- Data shown
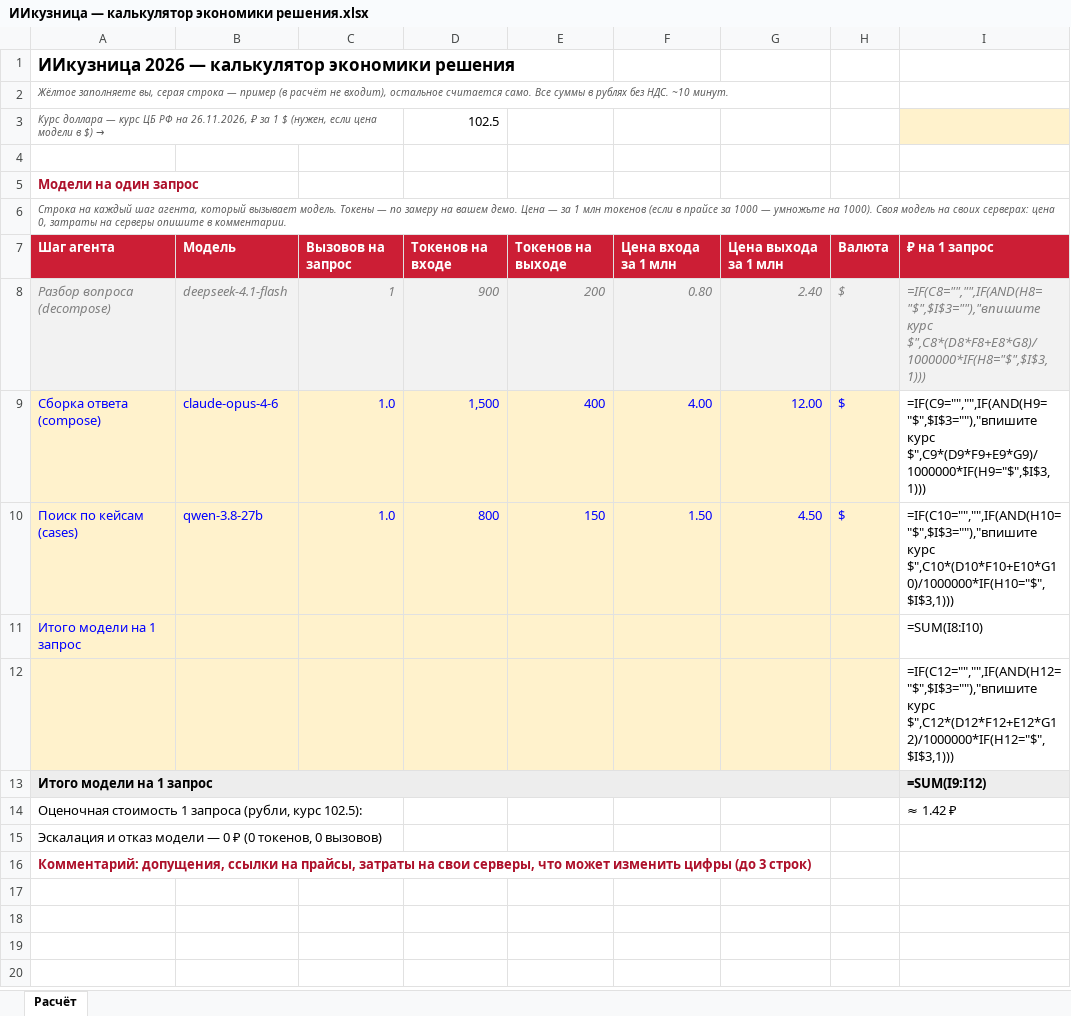
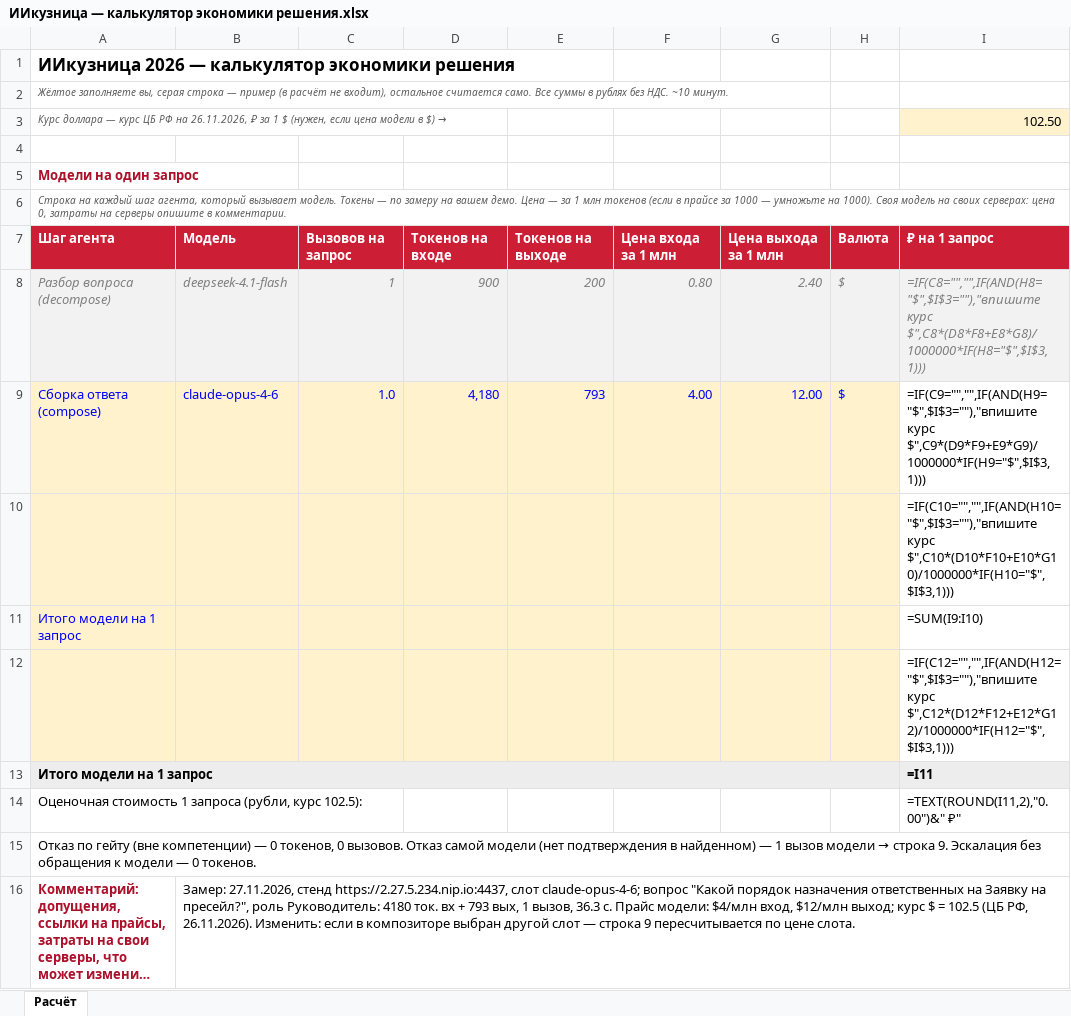
Before and after one commit to ykbojak-alt/lex-kuznitsa, an Excel workbook: docs/ИИкузница — калькулятор экономики решения.xlsx, sheet Расчёт, drawn as a sheet; long unchanged cells end in …; values as stored, in another font and other column widths than the file's, no borders; formulas without a stored value are shown as written; removed rows and columns are numbered as before the commit, all else as after; the diff names each change by its address in the sheet, - before the commit and + after, or states it on an @@ line.

```diff
--- a/docs/ИИкузница — калькулятор экономики решения.xlsx (sheet Расчёт)
+++ b/docs/ИИкузница — калькулятор экономики решения.xlsx (sheet Расчёт)
-D3: 102.5
+D3: (empty)
-I3: (empty)
+I3: 102.50
-D9: 1,500
+D9: 4,180
-E9: 400
+E9: 793
-row 10: Поиск по кейсам (cases) | qwen-3.8-27b | 1.0 | 800 | 150 | 1.50 | 4.50 | $ | =IF(C10="","",IF(AND(H10="$",$I$3=""),"впишите курс $",C10*(D10*F10+E10*G10)/1000000*IF(H10="$",$I$3,1)))
+row 10:  |  |  |  |  |  |  |  | =IF(C10="","",IF(AND(H10="$",$I$3=""),"впишите курс $",C10*(D10*F10+E10*G10)/1000000*IF(H10="$",$I$3,1)))
-I11: =SUM(I8:I10)
+I11: =SUM(I9:I10)
-I13: =SUM(I9:I12)
+I13: =I11
-I14: ≈ 1.42 ₽
+I14: =TEXT(ROUND(I11,2),"0.00")&" ₽"
@@ A15: Эскалация и отказ модели — 0 ₽ (0 токенов, 0 вызовов) → Отказ по гейту (вне компетенции) — 0 токенов, 0 вызовов. Отказ самой модели (нет подтверждения в найденном) — 1 вызов модели → строка 9. Эскалация без обращения к модели — 0 токенов. @@
-B16: (empty)
+B16: Замер: 27.11.2026, стенд https://2.27.5.234.nip.io:4437, слот claude-opus-4-6; вопрос "Какой порядок назначения ответственных на Заявку на пресейл?", роль Руководитель: 4180 ток. вх + 793 вых, 1 вызов, 36.3 с. Прайс модели: $4/млн вход, $12/млн выход; курс $ = 102.5 (ЦБ РФ, 26.11.2026). Изменить: если в композиторе выбран другой слот — строка 9 пересчитывается по цене слота.
```
Also changed, not shown: 8 other files.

- Work to complete
Quote every entry exactly, with the pictures omitted.

- Result below
Before and after one commit to ykbojak-alt/lex-kuznitsa, an Excel workbook: docs/ИИкузница — калькулятор экономики решения.xlsx, sheet Расчёт, drawn as a sheet; long unchanged cells end in …; values as stored, in another font and other column widths than the file's, no borders; formulas without a stored value are shown as written; removed rows and columns are numbered as before the commit, all else as after; the diff names each change by its address in the sheet, - before the commit and + after, or states it on an @@ line.

```diff
--- a/docs/ИИкузница — калькулятор экономики решения.xlsx (sheet Расчёт)
+++ b/docs/ИИкузница — калькулятор экономики решения.xlsx (sheet Расчёт)
-D3: 102.5
+D3: (empty)
-I3: (empty)
+I3: 102.50
-D9: 1,500
+D9: 4,180
-E9: 400
+E9: 793
-row 10: Поиск по кейсам (cases) | qwen-3.8-27b | 1.0 | 800 | 150 | 1.50 | 4.50 | $ | =IF(C10="","",IF(AND(H10="$",$I$3=""),"впишите курс $",C10*(D10*F10+E10*G10)/1000000*IF(H10="$",$I$3,1)))
+row 10:  |  |  |  |  |  |  |  | =IF(C10="","",IF(AND(H10="$",$I$3=""),"впишите курс $",C10*(D10*F10+E10*G10)/1000000*IF(H10="$",$I$3,1)))
-I11: =SUM(I8:I10)
+I11: =SUM(I9:I10)
-I13: =SUM(I9:I12)
+I13: =I11
-I14: ≈ 1.42 ₽
+I14: =TEXT(ROUND(I11,2),"0.00")&" ₽"
@@ A15: Эскалация и отказ модели — 0 ₽ (0 токенов, 0 вызовов) → Отказ по гейту (вне компетенции) — 0 токенов, 0 вызовов. Отказ самой модели (нет подтверждения в найденном) — 1 вызов модели → строка 9. Эскалация без обращения к модели — 0 токенов. @@
-B16: (empty)
+B16: Замер: 27.11.2026, стенд https://2.27.5.234.nip.io:4437, слот claude-opus-4-6; вопрос "Какой порядок назначения ответственных на Заявку на пресейл?", роль Руководитель: 4180 ток. вх + 793 вых, 1 вызов, 36.3 с. Прайс модели: $4/млн вход, $12/млн выход; курс $ = 102.5 (ЦБ РФ, 26.11.2026). Изменить: если в композиторе выбран другой слот — строка 9 пересчитывается по цене слота.
```
Also changed, not shown: 8 other files.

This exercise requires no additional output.